According to a report from The New York Times, American soybean sales to China have plummeted this year as the president wages a trade war. In fact, the most recent federal data that tracks sales through mid-October shows that American soybean sales to China have dropped by 94 percent from last year.
China is the world’s largest soybean importer. In 2017, China consumed 110 million tons of soybeans. Of that number, 87 percent were imported, largely from farmers in the United States and Brazil. The steep decline in sales to China stands to devastate American farmers.
While some farmers remain hopeful that there will be longterm gains that result from the trade war, others are less optimistic. Greg Gebeke is a farmer who works 5,000 acres outside of Arthur North Dakota, an area that produces large quantities of soybeans. Gebeke said, “I’m trying to follow and figure out who the winners are in this tariff war.” He went on, “I know who one of the losers are and that’s us. And that’s painful.”
In late October, Sonny Perdue, Secretary of Agriculture, announced that the government will not continue an up to $12 billion aid package to American farmers into 2019. In making that announcement, Perdue said, “Farmers are very resilient and adept in making their planning and marketing decisions based on the current market.”
Perdue went on, “These facts are known now … So farmers, even under financial duress, will make their best business decision for 2019 without the expectation of a market facilitation program.” Perdue said that his department will look at “at market conditions” but that he did not see a need to extend the financial support to farmers into the coming year, despite the devastation the president’s trade war has brought to the nation’s farmers.

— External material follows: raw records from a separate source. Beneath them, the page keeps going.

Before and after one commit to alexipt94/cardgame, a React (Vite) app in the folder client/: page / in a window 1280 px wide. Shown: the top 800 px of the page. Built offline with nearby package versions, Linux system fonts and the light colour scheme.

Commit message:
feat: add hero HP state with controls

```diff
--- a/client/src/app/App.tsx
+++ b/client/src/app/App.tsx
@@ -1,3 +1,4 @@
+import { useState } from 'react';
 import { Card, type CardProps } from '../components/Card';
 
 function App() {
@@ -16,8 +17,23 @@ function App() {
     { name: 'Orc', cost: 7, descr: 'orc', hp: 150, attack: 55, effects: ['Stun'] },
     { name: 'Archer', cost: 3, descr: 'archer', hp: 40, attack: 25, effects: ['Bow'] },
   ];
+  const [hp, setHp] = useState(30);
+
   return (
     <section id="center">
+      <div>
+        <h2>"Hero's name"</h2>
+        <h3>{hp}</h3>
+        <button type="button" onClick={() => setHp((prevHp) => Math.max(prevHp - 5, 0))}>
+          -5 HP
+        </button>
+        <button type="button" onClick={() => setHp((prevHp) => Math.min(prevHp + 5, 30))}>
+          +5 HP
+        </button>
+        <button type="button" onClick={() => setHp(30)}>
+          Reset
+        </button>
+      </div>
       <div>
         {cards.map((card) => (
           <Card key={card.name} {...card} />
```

On Friday, the president was optimistic that a deal with China would be coming soon. He said, “I think we’ll make a deal with China.” Trump added, “We’re getting much closer to doing something. They very much want to make a deal.” Trump’s top economic adviser Larry Kudlow was less optimistic, however, he said, “We’re not on the cusp of a deal.”